The University of Otago have recently acquired the Leica BKL2GO handheld scanner. This scanner – believed to be one of Dunedin’s first – can record the exact size of each building and the spaces inside it, along with the location of assets that need maintaining or testing regularly, including heat pumps, lifts, pest traps, fire extinguishers, emergency lighting, and water valves.

The BLK2GO is producing virtual 3D images of University buildings to within +/- 6mm while simultaneously taking 270-degree photos, to create a treasure trove of valuable information, Building Information and Compliance Manager Rob Wilks says.

On the scans and photos, each asset can be geo-tagged (to pinpoint its geographical location) and relevant information added, including the type of ventilation unit in the images, its age, the size of its filters, and when those filters need to be replaced.

When loaded into University software, the information can show the location of a specific component in each identical asset, the location of those components in every building University-wide, and when maintenance needs to be done on those components.

The handheld Leica BLK2GO scanner – winner of the American Consumer Technology Association’s Best of Innovation award in 2020 – is a vital part of creating a single digital centralised asset management system, Mr Wilks says.

Every asset management system must be based on robust information and having the Leica BLK2GO scanner radically increases the accuracy and detail of information about the University’s 800-plus buildings that cover almost 222,000 square metres. Staff can check the scanners’ measurements against existing records – a recent scan of the Hercus Building revealed the lift shaft is half a metre away from the location shown on historical plans.

Speed & Efficiency
The scanner’s laser measures millions of points to produce a dimensionally accurate 3D digital model faster than staff can measure – instead of them working for several hours in the three-level 3180 gross square metre Property Services Division building in Albany Street, the new device could scan and photograph it in about 90 minutes, Mr Wilks estimates.

The scanner houses a 360° rotating LiDAR laser, three cameras, and an internal measurement unit similar to a gyroscope which lets the scanner ‘know’ its exact relative location wherever it is inside or outside a building.

Whats next?
Property Services Division Director Dean Macaulay says: “This acquisition of the Leica BLK2GO scanner is an integral part of Property Services’ maturity journey.

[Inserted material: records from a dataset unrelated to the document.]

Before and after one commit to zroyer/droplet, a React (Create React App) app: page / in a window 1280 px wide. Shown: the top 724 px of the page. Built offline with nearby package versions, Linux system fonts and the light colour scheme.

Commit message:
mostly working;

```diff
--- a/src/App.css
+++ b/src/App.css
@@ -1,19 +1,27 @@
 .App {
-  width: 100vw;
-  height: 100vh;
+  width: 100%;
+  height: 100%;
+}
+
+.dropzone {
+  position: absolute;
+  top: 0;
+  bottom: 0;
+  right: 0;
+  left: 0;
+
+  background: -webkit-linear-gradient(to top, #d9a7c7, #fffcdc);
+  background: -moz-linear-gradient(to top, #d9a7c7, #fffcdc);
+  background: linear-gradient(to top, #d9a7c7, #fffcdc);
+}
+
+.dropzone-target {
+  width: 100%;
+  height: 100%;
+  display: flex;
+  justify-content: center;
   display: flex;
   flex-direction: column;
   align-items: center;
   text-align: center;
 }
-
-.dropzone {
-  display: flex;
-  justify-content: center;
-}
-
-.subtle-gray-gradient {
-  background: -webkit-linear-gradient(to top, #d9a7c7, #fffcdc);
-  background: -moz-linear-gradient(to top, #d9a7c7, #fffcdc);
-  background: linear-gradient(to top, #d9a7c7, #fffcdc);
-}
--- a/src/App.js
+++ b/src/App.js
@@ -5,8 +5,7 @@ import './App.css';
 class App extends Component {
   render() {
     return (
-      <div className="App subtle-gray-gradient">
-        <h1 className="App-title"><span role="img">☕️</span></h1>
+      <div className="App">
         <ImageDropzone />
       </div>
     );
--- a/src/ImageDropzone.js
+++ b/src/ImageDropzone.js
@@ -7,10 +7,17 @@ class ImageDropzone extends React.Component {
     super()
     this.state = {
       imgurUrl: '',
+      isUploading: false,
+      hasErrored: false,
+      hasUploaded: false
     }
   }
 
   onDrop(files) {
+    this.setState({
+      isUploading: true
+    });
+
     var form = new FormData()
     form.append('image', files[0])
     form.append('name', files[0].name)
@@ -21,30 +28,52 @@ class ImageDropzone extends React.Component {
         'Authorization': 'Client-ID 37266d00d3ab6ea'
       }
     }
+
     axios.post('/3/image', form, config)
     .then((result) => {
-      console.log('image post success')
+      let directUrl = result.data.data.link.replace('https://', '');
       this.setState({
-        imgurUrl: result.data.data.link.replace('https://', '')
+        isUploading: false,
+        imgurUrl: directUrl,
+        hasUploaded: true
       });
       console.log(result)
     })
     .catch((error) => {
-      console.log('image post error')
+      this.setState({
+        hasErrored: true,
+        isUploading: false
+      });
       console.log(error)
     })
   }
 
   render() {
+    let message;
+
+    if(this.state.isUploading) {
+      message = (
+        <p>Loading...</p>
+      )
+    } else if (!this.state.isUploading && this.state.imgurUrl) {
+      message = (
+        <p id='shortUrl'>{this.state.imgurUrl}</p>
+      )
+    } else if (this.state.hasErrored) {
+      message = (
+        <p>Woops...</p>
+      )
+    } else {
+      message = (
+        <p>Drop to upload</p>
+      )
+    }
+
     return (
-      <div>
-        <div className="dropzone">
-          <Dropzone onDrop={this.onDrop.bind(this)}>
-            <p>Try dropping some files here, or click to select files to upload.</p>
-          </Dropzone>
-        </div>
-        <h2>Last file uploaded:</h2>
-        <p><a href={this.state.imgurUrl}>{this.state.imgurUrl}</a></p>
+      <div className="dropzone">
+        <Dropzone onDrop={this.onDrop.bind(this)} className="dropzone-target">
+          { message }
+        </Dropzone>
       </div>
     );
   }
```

With a large portfolio of deferred maintenance and a limited budget to address that in the short term, applications such as this, provide improved data for better decision making and planning in the short, medium and long term.”
The team identified the new system with help from Lennon Bedford at Global Survey and Richard Hemi at the School of Surveying and is looking forward to further collaboration with the school.

This story originally appeared on the University of Otago’s website (credit author – Gail Goodger), was published by the Otago Daily Times and is republished here with permission.